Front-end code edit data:
========================================

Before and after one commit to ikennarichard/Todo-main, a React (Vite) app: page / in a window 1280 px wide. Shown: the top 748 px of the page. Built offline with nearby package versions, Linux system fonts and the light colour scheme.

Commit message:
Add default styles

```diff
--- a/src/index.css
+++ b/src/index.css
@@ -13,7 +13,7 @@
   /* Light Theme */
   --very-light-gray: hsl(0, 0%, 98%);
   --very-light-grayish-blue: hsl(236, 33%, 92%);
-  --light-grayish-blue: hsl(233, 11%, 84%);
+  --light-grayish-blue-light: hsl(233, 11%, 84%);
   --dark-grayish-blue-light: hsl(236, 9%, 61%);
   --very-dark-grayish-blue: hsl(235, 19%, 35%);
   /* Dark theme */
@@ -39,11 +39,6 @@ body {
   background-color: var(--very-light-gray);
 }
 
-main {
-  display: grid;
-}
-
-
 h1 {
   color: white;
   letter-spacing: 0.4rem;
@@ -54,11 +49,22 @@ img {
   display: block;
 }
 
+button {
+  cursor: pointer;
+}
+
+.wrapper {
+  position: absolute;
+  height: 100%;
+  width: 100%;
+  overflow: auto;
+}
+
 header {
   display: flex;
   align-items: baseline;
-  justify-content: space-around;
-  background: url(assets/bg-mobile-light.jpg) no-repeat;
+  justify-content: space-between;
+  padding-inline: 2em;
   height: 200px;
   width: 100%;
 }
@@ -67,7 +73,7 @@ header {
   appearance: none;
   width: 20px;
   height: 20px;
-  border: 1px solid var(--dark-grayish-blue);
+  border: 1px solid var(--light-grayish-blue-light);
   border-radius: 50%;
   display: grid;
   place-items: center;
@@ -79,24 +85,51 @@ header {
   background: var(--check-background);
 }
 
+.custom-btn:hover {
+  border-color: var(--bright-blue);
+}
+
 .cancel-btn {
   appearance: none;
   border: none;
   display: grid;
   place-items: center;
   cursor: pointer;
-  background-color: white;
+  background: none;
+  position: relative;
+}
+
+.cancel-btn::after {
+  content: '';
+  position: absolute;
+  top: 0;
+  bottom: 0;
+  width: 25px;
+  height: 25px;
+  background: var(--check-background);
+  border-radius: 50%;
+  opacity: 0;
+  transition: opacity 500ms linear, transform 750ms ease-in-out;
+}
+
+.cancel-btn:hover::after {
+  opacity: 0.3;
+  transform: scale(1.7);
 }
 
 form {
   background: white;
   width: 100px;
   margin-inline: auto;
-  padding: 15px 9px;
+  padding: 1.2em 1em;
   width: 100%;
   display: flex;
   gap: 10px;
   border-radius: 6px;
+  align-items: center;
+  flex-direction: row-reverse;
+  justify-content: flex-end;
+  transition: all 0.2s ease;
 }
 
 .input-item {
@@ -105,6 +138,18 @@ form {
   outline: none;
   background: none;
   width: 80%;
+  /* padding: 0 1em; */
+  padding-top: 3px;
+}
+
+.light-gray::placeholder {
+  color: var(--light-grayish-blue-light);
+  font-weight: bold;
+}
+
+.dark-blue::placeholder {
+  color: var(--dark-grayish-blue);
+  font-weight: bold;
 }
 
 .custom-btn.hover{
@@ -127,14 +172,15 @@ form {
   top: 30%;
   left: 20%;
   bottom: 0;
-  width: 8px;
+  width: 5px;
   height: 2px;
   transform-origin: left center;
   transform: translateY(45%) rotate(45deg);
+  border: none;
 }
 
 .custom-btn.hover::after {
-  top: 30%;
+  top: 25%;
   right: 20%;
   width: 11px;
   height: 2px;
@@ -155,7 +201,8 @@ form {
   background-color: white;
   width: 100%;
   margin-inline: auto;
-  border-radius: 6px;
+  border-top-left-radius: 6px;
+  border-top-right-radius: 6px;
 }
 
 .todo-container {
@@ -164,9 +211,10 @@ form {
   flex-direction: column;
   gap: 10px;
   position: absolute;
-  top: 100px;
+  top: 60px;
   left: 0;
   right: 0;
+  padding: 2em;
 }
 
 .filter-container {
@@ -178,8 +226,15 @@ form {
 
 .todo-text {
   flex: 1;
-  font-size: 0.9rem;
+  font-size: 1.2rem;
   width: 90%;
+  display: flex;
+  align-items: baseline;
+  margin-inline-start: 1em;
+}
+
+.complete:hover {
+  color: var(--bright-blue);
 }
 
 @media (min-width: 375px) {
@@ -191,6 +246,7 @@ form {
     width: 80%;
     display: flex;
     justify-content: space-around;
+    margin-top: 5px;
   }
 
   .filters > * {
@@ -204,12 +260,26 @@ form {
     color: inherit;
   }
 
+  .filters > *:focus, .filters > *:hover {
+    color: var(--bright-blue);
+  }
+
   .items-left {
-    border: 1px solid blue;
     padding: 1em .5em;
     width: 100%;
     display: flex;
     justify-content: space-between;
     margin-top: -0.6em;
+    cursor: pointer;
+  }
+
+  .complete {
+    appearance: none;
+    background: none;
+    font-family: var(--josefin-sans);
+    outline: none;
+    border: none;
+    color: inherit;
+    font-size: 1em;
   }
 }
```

========================================

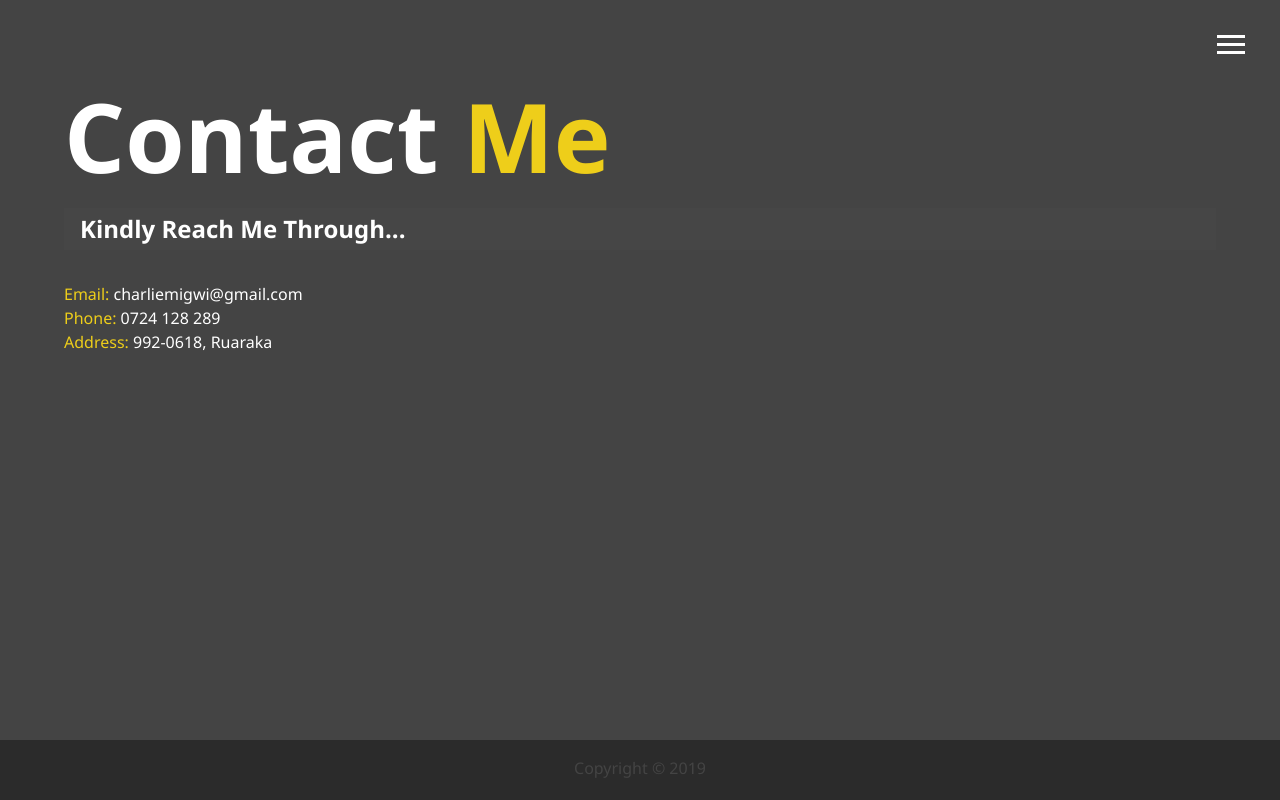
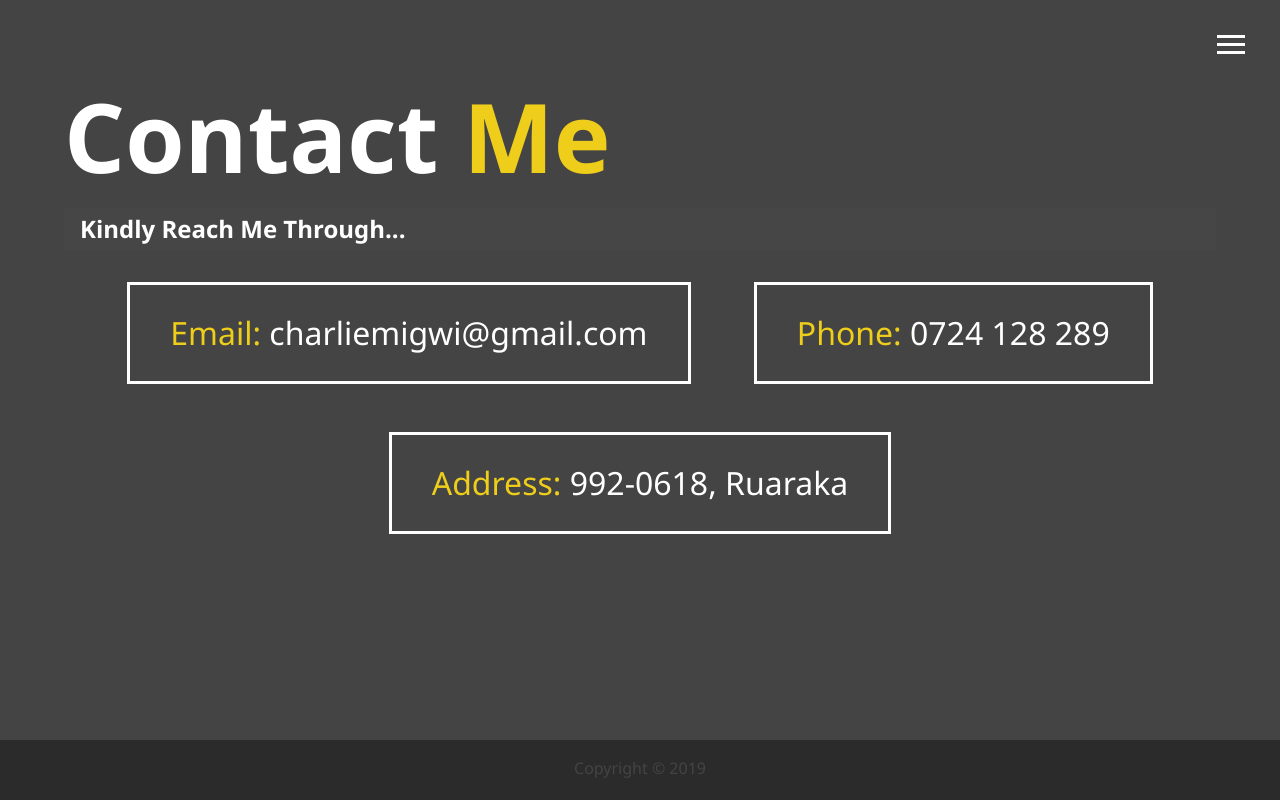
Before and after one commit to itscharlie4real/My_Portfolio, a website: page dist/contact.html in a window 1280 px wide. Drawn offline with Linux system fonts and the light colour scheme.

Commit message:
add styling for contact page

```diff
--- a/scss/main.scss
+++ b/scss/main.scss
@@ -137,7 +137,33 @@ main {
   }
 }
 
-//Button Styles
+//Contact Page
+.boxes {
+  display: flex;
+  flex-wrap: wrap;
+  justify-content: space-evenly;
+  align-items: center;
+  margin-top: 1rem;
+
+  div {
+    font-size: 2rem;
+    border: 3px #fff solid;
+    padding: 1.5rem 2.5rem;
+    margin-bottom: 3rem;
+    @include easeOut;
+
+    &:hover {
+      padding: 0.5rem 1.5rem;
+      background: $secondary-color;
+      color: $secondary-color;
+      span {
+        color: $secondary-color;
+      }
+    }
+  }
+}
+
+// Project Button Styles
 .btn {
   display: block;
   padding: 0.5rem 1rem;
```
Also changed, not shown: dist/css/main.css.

========================================

* _WHAT YOU HAVE TO DO_
State how many lines in the entries above include the word "position"; reply with the number alone.

* _ANSWER FOR THE TASK_
4